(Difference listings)
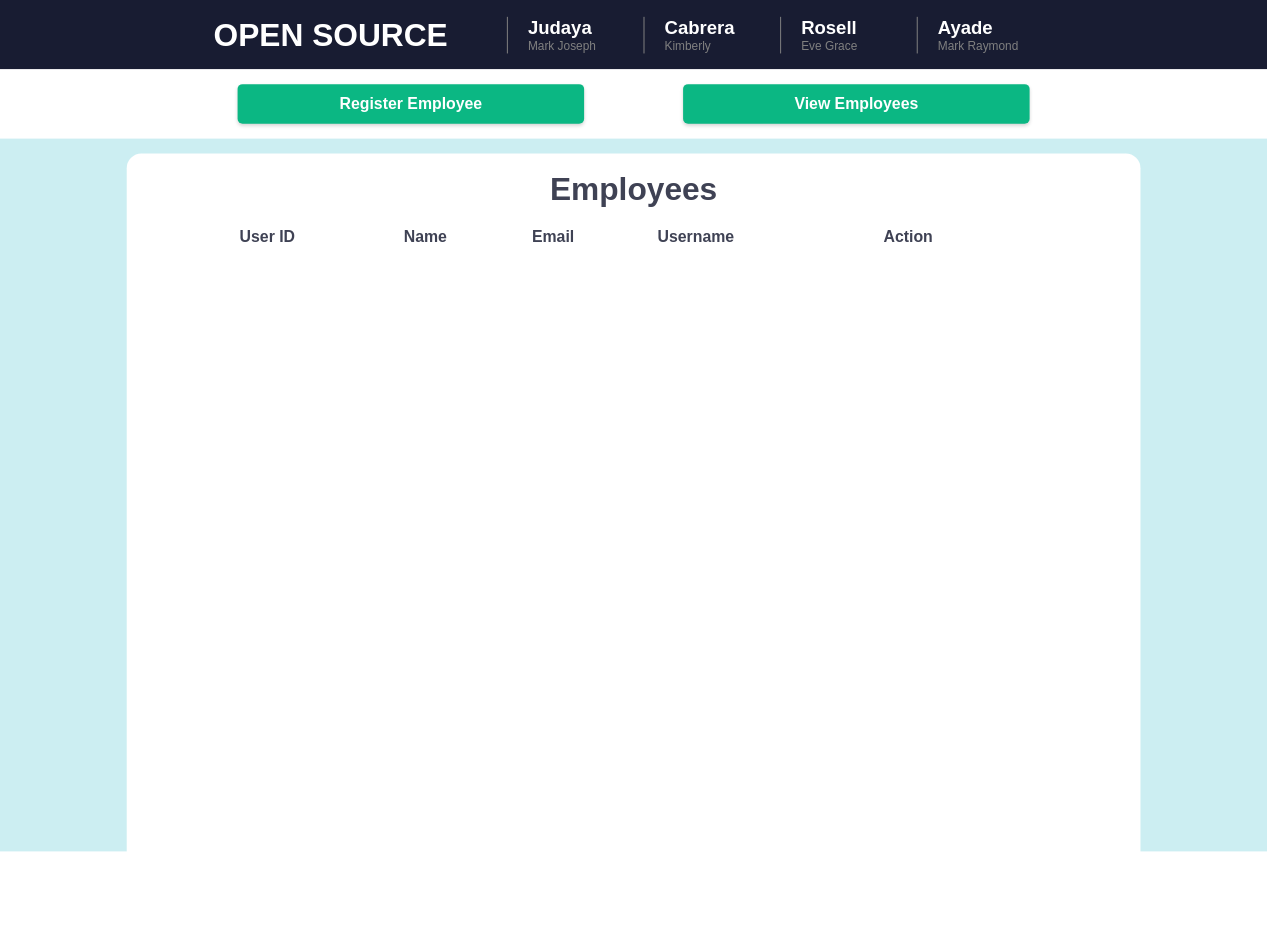
Repository: azkalonz/Int-Prog-2
Page: http://localhost/Int_Prog_2/employee?page=view
The author's editor kept a copy of each file at every save. The page is drawn from the files as they stood at one save, then again after the next save.
The browser window is 1280 px wide. The pictures show the whole page, at 99% of full size.
The page is served by Tomcat 9. Other server files are loaded and not shown. Queries for data that is not in the repository find no rows.

Above is the page before, as saved 2021-03-02 11:53:49.

### Int Prog 2/WebContent/WEB-INF/views/employees.jsp
<%@taglib prefix="c" uri="http://java.sun.com/jsp/jstl/core"%>

<jsp:include page="/WEB-INF/layout/header.jsp" />

<div class="tableCon">
            <h1>Employees</h1>
            <br>
            <table id="theTable">
                <thead>
                    <tr>
                        <th>User ID</th>
                        <th>Name</th>
                        <th>Email</th>
                        <th>Username</th>
                        <th>Action</th>
                    </tr>
                </thead>
                <tbody>
                    <c:forEach items="${employees}" var="employee">
					    <tr>
					        <td>${employee.employeeID}</td>
					        <td>${employee.firstname} ${employee.lastname}</td>
					        <td>${employee.email}</td>
					        <td>${employee.username}</td>
					        <td>
					        	<a class="button-link" href="${request.getContextPath()}?id=${employee.employeeID}">
					        		View
					        	</a>
					        	<a class="button-link" href="<%=request.getContextPath() %>/delete?id=${employee.employeeID}">
					        		Delete
					        	</a>
					        </td>
					    </tr>
					</c:forEach>
                </tbody>
            </table>
        </div>

<jsp:include page="/WEB-INF/layout/footer.jsp" />

### Int Prog 2/WebContent/WEB-INF/layout/header.jsp
<%@ page language="java" contentType="text/html; charset=ISO-8859-1"
	pageEncoding="ISO-8859-1"%>
<!DOCTYPE html>
<html>
<head>
<meta charset="ISO-8859-1">
<title>Employee</title>
<link rel="stylesheet" href="<%=request.getContextPath()%>/css/style.css"/>
</head>
<body>
<header>
        <div class="container">
            <h1>OPEN SOURCE</h1>
            <div class="namesCon">
                <div class="names">
                    <h3>Judaya</h3>
                    <span>Mark Joseph</span>
                </div>
                <div class="names">
                    <h3>Cabrera</h3>
                    <span>Kimberly</span>
                </div>
                <div class="names">
                    <h3>Rosell</h3>
                    <span>Eve Grace</span>
                </div>
                <div class="names">
                    <h3>Ayade</h3>
                    <span>Mark Raymond</span>
                </div>
            </div>
        </div>
    </header>
    <div class="navCon">
        <div class="container">
            <a class="button" href="<%=request.getContextPath()%>/register">Register Employee</a>
            <a class="button" href="<%=request.getContextPath()%>/employee">View Employees</a>
        </div>
    </div>

    <div class="thecontent">

### Int Prog 2/src/com/intprog/controller/EmployeeServlet.java
package com.intprog.controller;

import java.io.IOException;
import java.util.ArrayList;

import javax.servlet.ServletException;
import javax.servlet.annotation.WebServlet;
import javax.servlet.http.HttpServlet;
import javax.servlet.http.HttpServletRequest;
import javax.servlet.http.HttpServletResponse;

import com.intprog.dao.EmployeeDAO;
import com.intprog.model.Employee;

/**
 * Servlet implementation class EmployeeServlet
 */
@WebServlet("/employee")
public class EmployeeServlet extends HttpServlet {
	private static final long serialVersionUID = 1L;
	EmployeeDAO employeeDAO = new EmployeeDAO();

    /**
     * @see HttpServlet#HttpServlet()
     */
    public EmployeeServlet() {
        super();
        // TODO Auto-generated constructor stub
    }

	/**
	 * @see HttpServlet#doGet(HttpServletRequest request, HttpServletResponse response)
	 */
	protected void doGet(HttpServletRequest request, HttpServletResponse response) throws ServletException, IOException  {
		// TODO Auto-generated method stub
		String id = request.getParameter("id");
		ArrayList<Employee> employees = new ArrayList<Employee>();
		Employee emp = new Employee();
		try {
			emp = employeeDAO.selectEmployee(Integer.parseInt(id));
			getServletContext().setAttribute("employee", emp);
			getServletContext().getRequestDispatcher("/WEB-INF/views/employee.jsp").forward(request, response);
		} catch(Exception e) {

		}
		try {
			employees = employeeDAO.allEmployee();
			getServletContext().setAttribute("employees", employees);
			getServletContext().getRequestDispatcher("/WEB-INF/views/employees.jsp").forward(request, response);
		}catch(Exception e) {
		}
	}

	/**
	 * @see HttpServlet#doPost(HttpServletRequest request, HttpServletResponse response)
	 */
	protected void doPost(HttpServletRequest request, HttpServletResponse response) throws ServletException, IOException {
		// TODO Auto-generated method stub
		doGet(request, response);
	}

}

### Int Prog 2/src/com/intprog/model/Employee.java
package com.intprog.model;

public class Employee {
	private String firstname,lastname,email,username,password,mi;
	public int employeeID;

	public int getEmployeeID() {
		return employeeID;
	}

	public void setEmployeeID(int employeeID) {
		this.employeeID = employeeID;
	}

	public String getFirstname() {
		return firstname;
	}

	public void setFirstname(String firstname) {
		this.firstname = firstname;
	}

	public String getLastname() {
		return lastname;
	}

	public void setLastname(String lastname) {
		this.lastname = lastname;
	}

	public String getEmail() {
		return email;
	}

	public void setEmail(String email) {
		this.email = email;
	}

	public String getUsername() {
		return username;
	}

	public void setUsername(String username) {
		this.username = username;
	}

	public String getPassword() {
		return password;
	}

	public void setPassword(String password) {
		this.password = password;
	}

	public String getMi() {
		return mi;
	}

	public void setMi(String mi) {
		this.mi = mi;
	}



}

### Int Prog 2/WebContent/css/style.css
* {
  margin: 0;
  padding: 0;
  box-sizing: border-box;
  font-family: "Poppins", sans-serif;
  color: rgb(63, 66, 84);
}

header {
  width: 100%;
  height: 70px;
  background: rgb(24, 28, 50);
  display: flex;
  align-items: center;
  justify-content: center;
}

header .container {
  width: 1024px;
  display: flex;
  justify-content: center;
}

header .container h1 {
  color: white;
  margin-right: 20px;
}

header .container .namesCon {
  display: flex;
  margin-left: 40px;
}

.container .namesCon .names {
  width: 130px;
  display: flex;
  flex-direction: column;
  margin-right: 8px;
  border-left: 1px solid gray;
  padding-left: 20px;
}

.namesCon .names h3 {
  color: white;
}

.namesCon .names span {
  font-size: 12px;
  color: gray;
}

.navCon {
  width: 100%;
  height: 70px;
  background: white;
  display: flex;
  align-items: center;
  justify-content: center;
  padding: 20px 0;
}

.navCon .container {
  width: 1024px;
  display: flex;
  align-items: center;
  justify-content: center;
}

.navCon .container .button {
  width: 350px;
  height: 40px;
  margin: 0 50px;
  cursor: pointer;
  border: none;
  border-radius: 5px;
  background: rgb(11, 183, 131);
  font-weight: bold;
  box-shadow: 0 2px 4px lightgray;
  display: flex;
  justify-content: center;
  align-items: center;
}

.navCon .container .button {
  text-decoration: none;
  color: white;
}

.thecontent {
  width: 100%;
  height: 100vh;
  display: flex;
  justify-content: center;
  padding: 15px 0;
  background: rgb(204, 238, 242);
}

.formCon {
  display: flex;
  align-items: center;
  justify-content: center;
  width: 1024px;
  height: 700px;
  background: white;
  padding-top: 15px;
  border-radius: 15px;
}
.inputCon {
  width: 370px;
  height: 80px;
  display: flex;
  flex-direction: column;
}

.inputCon span {
  margin-right: 10px;
  font-size: 15px;
}

.inputCon input {
  height: 40px;
  padding-left: 7px;
  border: 1px solid gray;
  border-radius: 5px;
}

.formCon button {
  width: 200px;
  height: 70px;
  float: right;
  border: none;
  border-radius: 4px;
  background: rgb(11, 183, 131);
  color: white;
  font-weight: bold;
  box-shadow: 0 2px 4px lightgray;
}

.thecontent .tableCon {
  background: white;
  width: 1024px;
  height: 800px;
  display: flex;
  justify-content: flex-start;
  padding-top: 18px;
  align-items: center;
  flex-direction: column;
  border-radius: 15px;
}

.tableCon table {
  width: 800px;
}

.tableCon table th {
  text-align: left;
}

.view-employee-table tr td:first-of-type{
	font-weight: bold;
	width: 200px;
	max-width: 200px;
}

table tr td {
	padding: 7px 13px;
}

Loaded but not shown: Int Prog 2/WebContent/WEB-INF/layout/footer.jsp (common file)

After the next save:
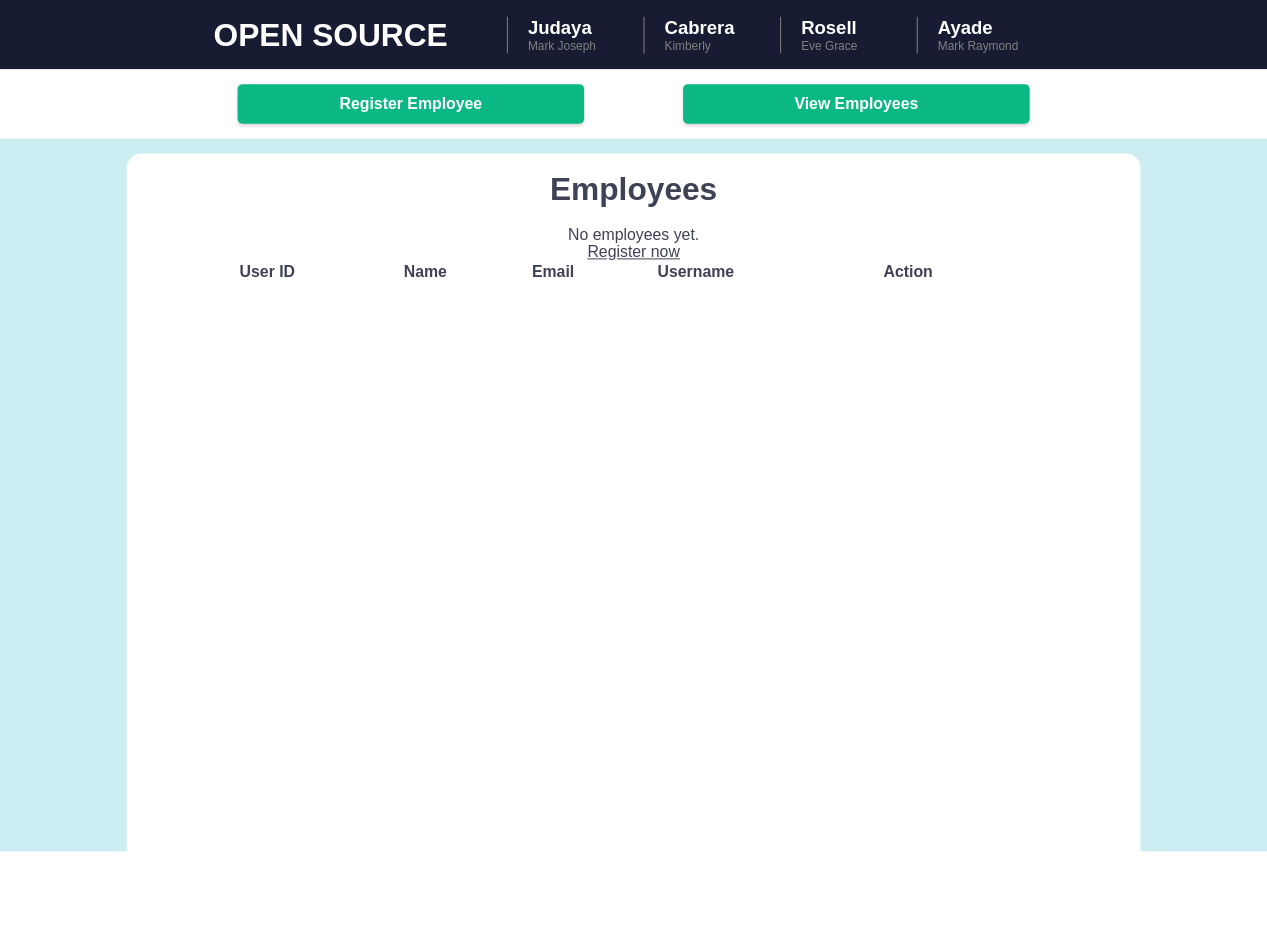
Saved 2 min 9 s later.
--- a/Int Prog 2/WebContent/WEB-INF/views/employees.jsp
+++ b/Int Prog 2/WebContent/WEB-INF/views/employees.jsp
@@ -5,6 +5,9 @@
 <div class="tableCon">
             <h1>Employees</h1>
             <br>
+            <c:if test="${empty var1}">
+			    No employees yet. <a href="">Register now</a>
+			</c:if>
             <table id="theTable">
                 <thead>
                     <tr>
@@ -23,7 +26,7 @@
 					        <td>${employee.email}</td>
 					        <td>${employee.username}</td>
 					        <td>
-					        	<a class="button-link" href="${request.getContextPath()}?id=${employee.employeeID}">
+					        	<a class="button-link" href="?id=${employee.employeeID}">
 					        		View
 					        	</a>
 					        	<a class="button-link" href="<%=request.getContextPath() %>/delete?id=${employee.employeeID}">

**EXERCISE DIRECTIONS**
Among the records, find all lines that include the string "namesCon" and return them.

**OUTPUT FOR THIS TASK**
            <div class="namesCon">
header .container .namesCon {
.container .namesCon .names {
.namesCon .names h3 {
.namesCon .names span {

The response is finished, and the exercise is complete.